> [Aim of the task] Show each line of the records below where the word "plotsOfLand" occurs.

[Records for processing — start]

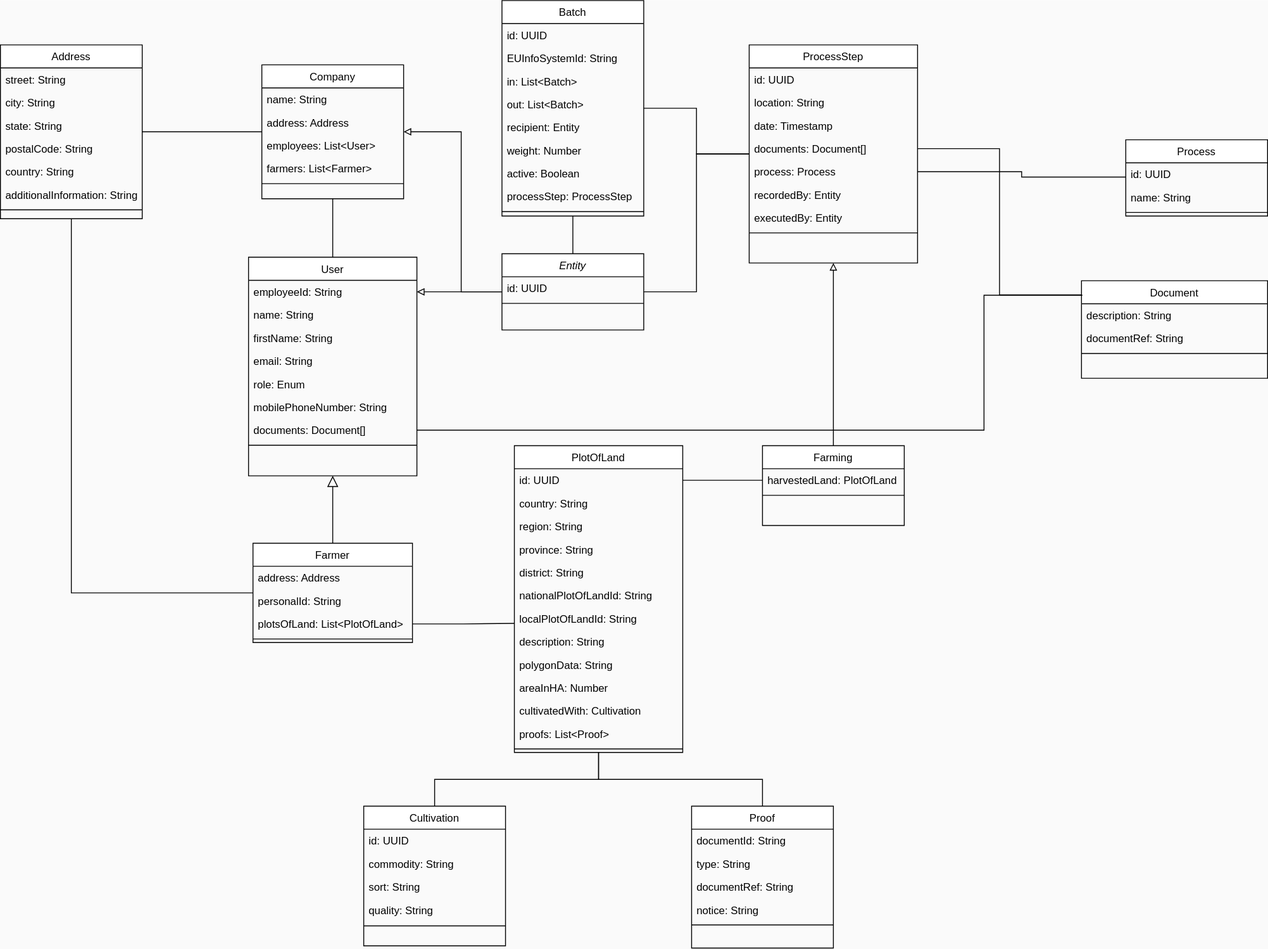
This is documentation/images/05_fg_entity_uml.svg from fraunhofer-iml/forestguard, a draw.io export, as it was before one commit. Source tidied: cells renumbered, new cells last; positions are measured from the earlier drawing's top-left corner, leaving out a move shared by most shapes.
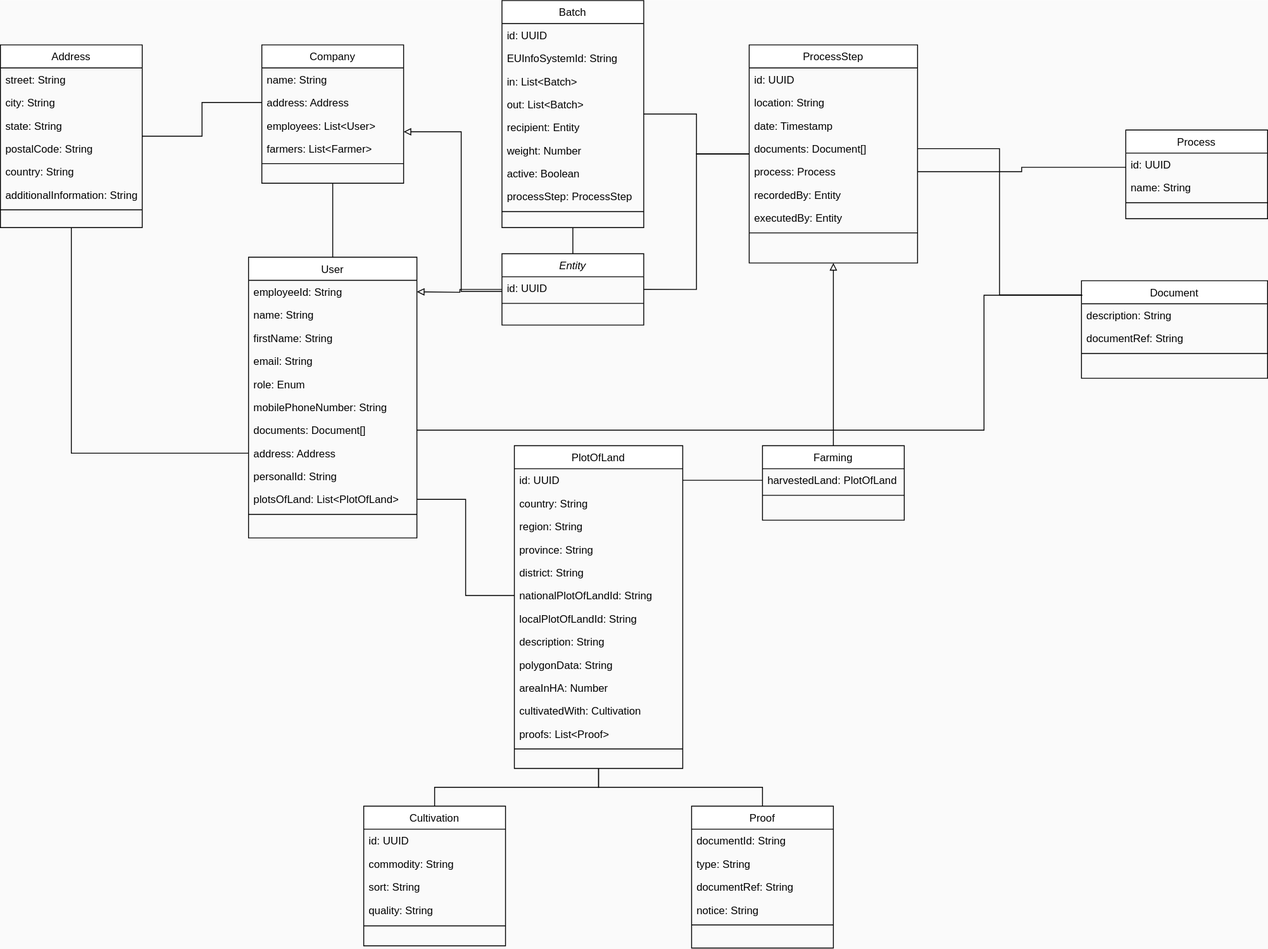
The same file after the commit.

Commit message:
documentation(runtime-view): Add Update-User-endpoint

Closes FOR-513

Diff of the diagram source:
```diff
@@ -2,11 +2,8 @@
   <root>
     <mxCell id="0" />
     <mxCell id="1" parent="0" />
-    <mxCell id="2" style="edgeStyle=orthogonalEdgeStyle;rounded=0;jettySize=auto;html=1;endArrow=none;endFill=0;fontStyle=0;" parent="1" edge="1" source="13" target="19">
-      <mxGeometry relative="1" as="geometry" />
-    </mxCell>
     <mxCell id="3" value="User" style="swimlane;fontStyle=0;align=center;verticalAlign=top;horizontal=1;startSize=26;rounded=0;shadow=0;strokeWidth=1;" parent="1" vertex="1">
-      <mxGeometry x="280" y="289.5" width="190" height="246.5" as="geometry" />
+      <mxGeometry x="280" y="289.5" width="190" height="316.5" as="geometry" />
     </mxCell>
     <mxCell id="4" value="employeeId: String" style="text;align=left;verticalAlign=top;spacingLeft=4;spacingRight=4;overflow=hidden;rounded=0;shadow=0;html=0;fontStyle=0;" parent="3" vertex="1">
       <mxGeometry y="26" width="190" height="26" as="geometry" />
@@ -29,32 +26,20 @@
     <mxCell id="10" value="documents: Document[]" style="text;align=left;verticalAlign=top;spacingLeft=4;spacingRight=4;overflow=hidden;points=[[0,0.5],[1,0.5]];portConstraint=eastwest;rounded=0;shadow=0;html=0;fontStyle=0;" parent="3" vertex="1">
       <mxGeometry y="182" width="190" height="26" as="geometry" />
     </mxCell>
-    <mxCell id="11" style="line;html=1;strokeWidth=1;align=left;verticalAlign=middle;spacingTop=-1;spacingLeft=3;spacingRight=3;labelPosition=right;fontStyle=0;" parent="3" vertex="1">
-      <mxGeometry y="208" width="190" height="8" as="geometry" />
-    </mxCell>
-    <mxCell id="12" style="rounded=0;jettySize=auto;html=1;entryX=-0.002;entryY=0.706;entryDx=0;entryDy=0;endArrow=none;endFill=0;entryPerimeter=0;exitX=1;exitY=0.5;exitDx=0;exitDy=0;edgeStyle=orthogonalEdgeStyle;fontStyle=0;" parent="1" edge="1" source="16" target="41">
-      <mxGeometry relative="1" as="geometry" />
-    </mxCell>
-    <mxCell id="13" value="Farmer" style="swimlane;fontStyle=0;align=center;verticalAlign=top;horizontal=1;startSize=26;rounded=0;shadow=0;strokeWidth=1;" parent="1" vertex="1">
-      <mxGeometry x="285" y="612" width="180" height="112" as="geometry" />
-    </mxCell>
-    <mxCell id="14" value="address: Address" style="text;align=left;verticalAlign=top;spacingLeft=4;spacingRight=4;overflow=hidden;points=[[0,0.5],[1,0.5]];portConstraint=eastwest;rounded=0;shadow=0;html=0;fontStyle=0;" parent="13" vertex="1">
-      <mxGeometry y="26" width="180" height="26" as="geometry" />
+    <mxCell id="14" value="address: Address" style="text;align=left;verticalAlign=top;spacingLeft=4;spacingRight=4;overflow=hidden;points=[[0,0.5],[1,0.5]];portConstraint=eastwest;rounded=0;shadow=0;html=0;fontStyle=0;" parent="3" vertex="1">
+      <mxGeometry y="208" width="190" height="26" as="geometry" />
     </mxCell>
-    <mxCell id="15" value="personalId: String" style="text;align=left;verticalAlign=top;spacingLeft=4;spacingRight=4;overflow=hidden;rounded=0;shadow=0;html=0;fontStyle=0;" parent="13" vertex="1">
-      <mxGeometry y="52" width="180" height="26" as="geometry" />
+    <mxCell id="15" value="personalId: String" style="text;align=left;verticalAlign=top;spacingLeft=4;spacingRight=4;overflow=hidden;rounded=0;shadow=0;html=0;fontStyle=0;" parent="3" vertex="1">
+      <mxGeometry y="234" width="190" height="26" as="geometry" />
     </mxCell>
-    <mxCell id="16" value="plotsOfLand: List&lt;PlotOfLand&gt;" style="text;align=left;verticalAlign=top;spacingLeft=4;spacingRight=4;overflow=hidden;points=[[0,0.5],[1,0.5]];portConstraint=eastwest;fontStyle=0;" parent="13" vertex="1">
-      <mxGeometry y="78" width="180" height="26" as="geometry" />
+    <mxCell id="16" value="plotsOfLand: List&lt;PlotOfLand&gt;" style="text;align=left;verticalAlign=top;spacingLeft=4;spacingRight=4;overflow=hidden;points=[[0,0.5],[1,0.5]];portConstraint=eastwest;rounded=0;shadow=0;html=0;fontStyle=0;" parent="3" vertex="1">
+      <mxGeometry y="260" width="190" height="26" as="geometry" />
     </mxCell>
-    <mxCell id="17" style="line;html=1;strokeWidth=1;align=left;verticalAlign=middle;spacingTop=-1;spacingLeft=3;spacingRight=3;labelPosition=right;fontStyle=0;" parent="13" vertex="1">
-      <mxGeometry y="104" width="180" height="8" as="geometry" />
-    </mxCell>
-    <mxCell id="18" style="endArrow=block;endSize=10;endFill=0;shadow=0;strokeWidth=1;rounded=0;curved=0;edgeStyle=elbowEdgeStyle;elbow=vertical;fontStyle=0;" parent="1" edge="1" source="13" target="3">
-      <mxGeometry relative="1" as="geometry" />
-    </mxCell>
+    <mxCell id="11" style="line;html=1;strokeWidth=1;align=left;verticalAlign=middle;spacingTop=-1;spacingLeft=3;spacingRight=3;labelPosition=right;fontStyle=0;" parent="3" vertex="1">
+      <mxGeometry y="286" width="190" height="8" as="geometry" />
+    </mxCell>
     <mxCell id="19" value="Address" style="swimlane;fontStyle=0;align=center;verticalAlign=top;horizontal=1;startSize=26;rounded=0;shadow=0;strokeWidth=1;" parent="1" vertex="1">
-      <mxGeometry y="50" width="160" height="196" as="geometry" />
+      <mxGeometry y="50" width="160" height="206" as="geometry" />
     </mxCell>
     <mxCell id="20" value="street: String" style="text;align=left;verticalAlign=top;spacingLeft=4;spacingRight=4;overflow=hidden;fontStyle=0;" parent="19" vertex="1">
       <mxGeometry y="26" width="160" height="26" as="geometry" />
@@ -81,7 +66,7 @@
       <mxGeometry relative="1" as="geometry" />
     </mxCell>
     <mxCell id="28" value="Company" style="swimlane;fontStyle=0;align=center;verticalAlign=top;horizontal=1;startSize=26;rounded=0;shadow=0;strokeWidth=1;" parent="1" vertex="1">
-      <mxGeometry x="295" y="72.5" width="160" height="151" as="geometry" />
+      <mxGeometry x="295" y="50" width="160" height="156" as="geometry" />
     </mxCell>
     <mxCell id="29" value="name: String" style="text;align=left;verticalAlign=top;spacingLeft=4;spacingRight=4;overflow=hidden;rounded=0;shadow=0;html=0;fontStyle=0;" parent="28" vertex="1">
       <mxGeometry y="26" width="160" height="26" as="geometry" />
@@ -99,7 +84,7 @@
       <mxGeometry y="130" width="160" height="8" as="geometry" />
     </mxCell>
     <mxCell id="34" value="PlotOfLand" style="swimlane;fontStyle=0;align=center;verticalAlign=top;horizontal=1;startSize=26;rounded=0;shadow=0;strokeWidth=1;" parent="1" vertex="1">
-      <mxGeometry x="580" y="502" width="190" height="346" as="geometry" />
+      <mxGeometry x="580" y="502" width="190" height="364" as="geometry" />
     </mxCell>
     <mxCell id="35" value="id: UUID" style="text;align=left;verticalAlign=top;spacingLeft=4;spacingRight=4;overflow=hidden;points=[[0,0.5],[1,0.5]];portConstraint=eastwest;rounded=0;shadow=0;html=0;fontStyle=0;" parent="34" vertex="1">
       <mxGeometry y="26" width="190" height="26" as="geometry" />
@@ -162,7 +147,7 @@
       <mxGeometry y="130" width="160" height="8" as="geometry" />
     </mxCell>
     <mxCell id="55" value="Process" style="swimlane;fontStyle=0;align=center;verticalAlign=top;horizontal=1;startSize=26;rounded=0;shadow=0;strokeWidth=1;" parent="1" vertex="1">
-      <mxGeometry x="1270" y="157" width="160" height="86" as="geometry" />
+      <mxGeometry x="1270" y="146" width="160" height="100" as="geometry" />
     </mxCell>
     <mxCell id="56" value="id: UUID" style="text;align=left;verticalAlign=top;spacingLeft=4;spacingRight=4;overflow=hidden;points=[[0,0.5],[1,0.5]];portConstraint=eastwest;fontStyle=0;" parent="55" vertex="1">
       <mxGeometry y="26" width="160" height="26" as="geometry" />
@@ -185,7 +170,7 @@
       </mxGeometry>
     </mxCell>
     <mxCell id="62" value="Batch" style="swimlane;fontStyle=0;align=center;verticalAlign=top;horizontal=1;startSize=26;rounded=0;shadow=0;strokeWidth=1;" parent="1" vertex="1">
-      <mxGeometry x="566" width="160" height="243" as="geometry" />
+      <mxGeometry x="566" width="160" height="256" as="geometry" />
     </mxCell>
     <mxCell id="63" value="id: UUID" style="text;align=left;verticalAlign=top;spacingLeft=4;spacingRight=4;overflow=hidden;fontStyle=0;" parent="62" vertex="1">
       <mxGeometry y="26" width="160" height="26" as="geometry" />
@@ -221,7 +206,7 @@
       <mxGeometry relative="1" as="geometry" />
     </mxCell>
     <mxCell id="74" value="Farming" style="swimlane;fontStyle=0;align=center;verticalAlign=top;horizontal=1;startSize=26;rounded=0;shadow=0;strokeWidth=1;" parent="1" vertex="1">
-      <mxGeometry x="860" y="502" width="160" height="90" as="geometry" />
+      <mxGeometry x="860" y="502" width="160" height="84" as="geometry" />
     </mxCell>
     <mxCell id="75" value="harvestedLand: PlotOfLand" style="text;align=left;verticalAlign=top;spacingLeft=4;spacingRight=4;overflow=hidden;points=[[0,0.5],[1,0.5]];portConstraint=eastwest;fontStyle=0;" parent="74" vertex="1">
       <mxGeometry y="26" width="160" height="26" as="geometry" />
@@ -229,9 +214,6 @@
     <mxCell id="76" style="line;html=1;strokeWidth=1;align=left;verticalAlign=middle;spacingTop=-1;spacingLeft=3;spacingRight=3;labelPosition=right;fontStyle=0;" parent="74" vertex="1">
       <mxGeometry y="52" width="160" height="8" as="geometry" />
     </mxCell>
-    <mxCell id="77" style="edgeStyle=orthogonalEdgeStyle;rounded=0;jettySize=auto;html=1;endArrow=none;endFill=0;fontStyle=0;" parent="1" edge="1" source="28" target="19">
-      <mxGeometry relative="1" as="geometry" />
-    </mxCell>
     <mxCell id="78" style="edgeStyle=orthogonalEdgeStyle;rounded=0;jettySize=auto;html=1;endArrow=none;endFill=0;entryX=0.001;entryY=0.618;entryDx=0;entryDy=0;entryPerimeter=0;exitX=1;exitY=0.5;exitDx=0;exitDy=0;fontStyle=0;" parent="1" edge="1" source="84" target="56">
       <mxGeometry relative="1" as="geometry" />
     </mxCell>
@@ -295,7 +277,7 @@
       </mxGeometry>
     </mxCell>
     <mxCell id="97" value="Entity" style="swimlane;fontStyle=2;align=center;verticalAlign=top;horizontal=1;startSize=26;rounded=0;shadow=0;strokeWidth=1;" parent="1" vertex="1">
-      <mxGeometry x="566" y="285.5" width="160" height="86" as="geometry" />
+      <mxGeometry x="566" y="285.5" width="160" height="80.5" as="geometry" />
     </mxCell>
     <mxCell id="98" value="id: UUID" style="text;align=left;verticalAlign=top;spacingLeft=4;spacingRight=4;overflow=hidden;fontStyle=0;" parent="97" vertex="1">
       <mxGeometry y="26" width="160" height="26" as="geometry" />
@@ -326,5 +308,14 @@
         </Array>
       </mxGeometry>
     </mxCell>
+    <mxCell id="106" style="edgeStyle=orthogonalEdgeStyle;rounded=0;jettySize=auto;html=1;exitX=0;exitY=0.5;exitDx=0;exitDy=0;entryX=1;entryY=0.5;entryDx=0;entryDy=0;endArrow=none;endFill=0;" parent="1" edge="1" source="40" target="16">
+      <mxGeometry relative="1" as="geometry" />
+    </mxCell>
+    <mxCell id="107" style="edgeStyle=orthogonalEdgeStyle;rounded=0;jettySize=auto;html=1;exitX=0;exitY=0.5;exitDx=0;exitDy=0;endArrow=none;endFill=0;" parent="1" edge="1" source="30" target="19">
+      <mxGeometry relative="1" as="geometry" />
+    </mxCell>
+    <mxCell id="108" style="edgeStyle=orthogonalEdgeStyle;rounded=0;jettySize=auto;html=1;exitX=0;exitY=0.5;exitDx=0;exitDy=0;endArrow=none;endFill=0;" parent="1" edge="1" source="14" target="19">
+      <mxGeometry relative="1" as="geometry" />
+    </mxCell>
   </root>
 </mxGraphModel>
```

[Records for processing — finish]

> [Answer to this exercise]
-    <mxCell id="16" value="plotsOfLand: List&lt;PlotOfLand&gt;" style="text;align=left;verticalAlign=top;spacingLeft=4;spacingRight=4;overflow=hidden;points=[[0,0.5],[1,0.5]];portConstraint=eastwest;fontStyle=0;" parent="13" vertex="1">
+    <mxCell id="16" value="plotsOfLand: List&lt;PlotOfLand&gt;" style="text;align=left;verticalAlign=top;spacingLeft=4;spacingRight=4;overflow=hidden;points=[[0,0.5],[1,0.5]];portConstraint=eastwest;rounded=0;shadow=0;html=0;fontStyle=0;" parent="3" vertex="1">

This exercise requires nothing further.